Guild Wars 2
What can I say? I was as surprised as anyone that I got back into GW2. My wife mentioned that we’d stopped playing when my buddy did, and she suggested we dive back in. We’ve been moving at a much more enjoyable and leisurely pace, moving as we see fit rather than by the hand of efficiency. We craft when we want, explore when we want, do hearts when we want, and just kind of fool around and have fun, the type of gameplay at which GW2 excels. She’s playing a ranger, and I’m playing a rogue, which work well together as a team. We’re both erring towards group healing talents and vigor builds simply to keep ourselves alive, but we’ve not really had any problem with being under-powered except against a final boss of an event in Ascalon. The boss, Horace, had some opening attack that simply killed us both instantly. We couldn’t figure out how to avoid or counter it, so that was that. It was a frustrating setback, to be unable to accomplish something, but it’s been the only one in a long stream of otherwise enjoyable gameplay.

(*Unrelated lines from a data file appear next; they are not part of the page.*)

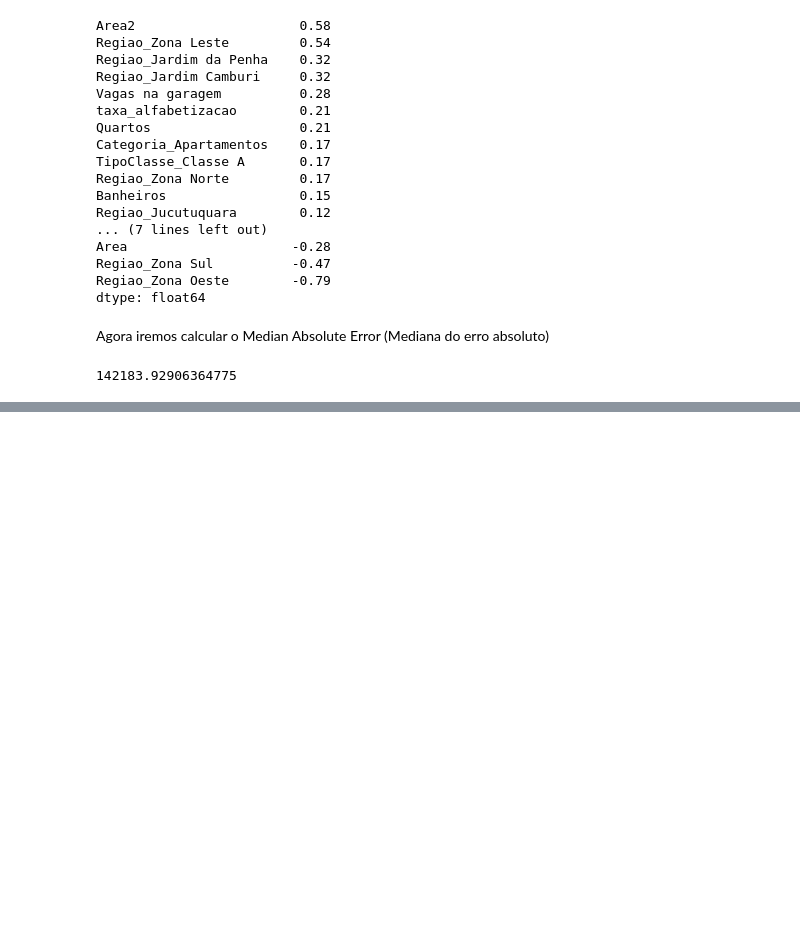
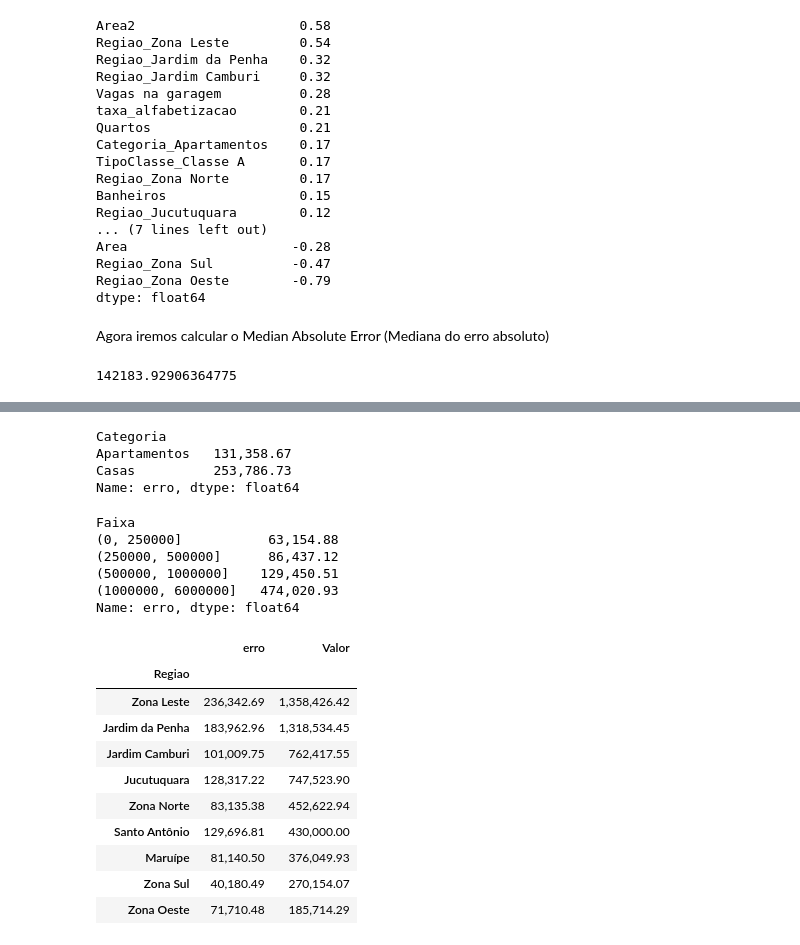
Before and after one commit to arthurcsp/mlStuff, a Jupyter notebook: Projects/OlxHousePricePrediction/Analysis/dataAnalysis.ipynb, the cells around one changed output, grey strips where cells are left out. Cells and saved outputs as stored; diff of their text form; code cells hidden in the pictures; blank space fills up the shorter version.

```diff
--- a/Projects/OlxHousePricePrediction/Analysis/dataAnalysis.ipynb
+++ b/Projects/OlxHousePricePrediction/Analysis/dataAnalysis.ipynb
@@ -664,0 +667,40 @@ median_absolute_error(y_test2, y_predict2)
+# %%
+x_test['predict'] = y_predict2
+x_test['valor'] = y_test2
+# %%
+temp = x_test['predict']
+df_test = df.join(temp, how = 'inner')
+# %%
+df_test['erro'] =  abs(df_test['predict'] - df_test['Valor'])
+# %%
+df_test.groupby('Categoria')['erro'].median()
+# %% [output]
+Categoria
+Apartamentos   131,358.67
+Casas          253,786.73
+Name: erro, dtype: float64
+# %%
+df_test['Faixa']= pd.cut(df_test['Valor'], bins=[0,250000,500000,1000000,6000000])
+# %%
+df_test.groupby('Faixa')['erro'].median()
+# %% [output]
+Faixa
+(0, 250000]           63,154.88
+(250000, 500000]      86,437.12
+(500000, 1000000]    129,450.51
+(1000000, 6000000]   474,020.93
+Name: erro, dtype: float64
+# %%
+df_test.groupby('Regiao').agg({'erro':'median' , 'Valor' :'mean'}).sort_values(by='Valor', ascending= False)
+# %% [output]
+|  | erro | Valor |
+| Regiao |  |  |
+| Zona Leste | 236,342.69 | 1,358,426.42 |
+| Jardim da Penha | 183,962.96 | 1,318,534.45 |
+| Jardim Camburi | 101,009.75 | 762,417.55 |
+| Jucutuquara | 128,317.22 | 747,523.90 |
+| Zona Norte | 83,135.38 | 452,622.94 |
+| Santo Antônio | 129,696.81 | 430,000.00 |
+| Maruípe | 81,140.50 | 376,049.93 |
+| Zona Sul | 40,180.49 | 270,154.07 |
+| Zona Oeste | 71,710.48 | 185,714.29 |
```
Also changed, not shown: parts of 1 cell of this notebook, 11 other files.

My Buddy and I:
While I stopped making a religious attempt to log in every day, mostly because the rewards were always terrible, my buddy and I still play Warframe from time to time. It provides several exciting things: excellent, stylistic graphics, visceral gameplay excitement, and an opportunity to just turn the brain off (for the most part). Many of the missions are simply good old-fashioned shoot-em-ups, but there are times when the challenge gets notched up and you really have to coordinate and strategize to survive. Also, it’s free, which was a major selling point to my buddy.
Much like Warframe, Neverwinter offers a surprisingly good package for a free to play game. I’ve seen some complaints about it recently, particularly to do with its D&D affiliation. Frankly, I’ve played a lot of D&D, and it doesn’t bother me one bit that it’s only tangentially related to D&D mechanics. The setting is well done, the graphics are good, the gameplay is diverse enough to stay interesting, and the Foundry means that you can take part in being a creator or simply play endlessly in others’ creations. I’m very impressed with Neverwinter overall, and I think they could have adopted the GW2 entry-fee model and done just as well. That it’s free is just more icing on the cake.
So that’s what’s occupied my time recently.
Stubborn (and done with exams within a few hours)
I have to say, it was a pretty good weekend. I called it lazy in the title, but I did an adequate amount of work each day – grading, yard work, chores, etc – to not feel totally sluggish, but still, I spent plenty of time playing games with my wife and/or my buddy.
The and/or is because something new and slightly frustrating has come into my life. It truly is only slightly frustrating, but ever since we “finished” Torchlight 2 and my buddy lost interest in LoL, my wife and he have not been able to come to an agreement on any game for the 3 of us to play. I’ve always busted my bottom trying to find stuff that would interest both of them (and I think Monaco would, but since it’s not on sale, my buddy won’t consider it), but both of their extreme finickiness when it comes to games has finally rent their interests into two camps with virtually no overlap.
My wife isn’t interested in FPS games. My buddy isn’t interested in 4x games. My wife doesn’t like Magic: The Gathering. My buddy won’t consider going back to MMOs for a second run. It has become harder and harder to find a middle ground, and, finally, I’ve given up trying to. My wife and I enjoy Guild Wars 2, League of Legends, and Civ 5 (though I’m interested in a new 4x game for the summer when we both have more time to kill. My ideas are to get Gods and Kings (the Civ 5 xpac), get her a copy of Endless Space, or to find something totally new for both of us so we’ll start on a level playing field. I’m happy to hear any suggestions). My buddy and I play Warframe, Neverwinter, and M:tG. It seems that never the twain shall meet.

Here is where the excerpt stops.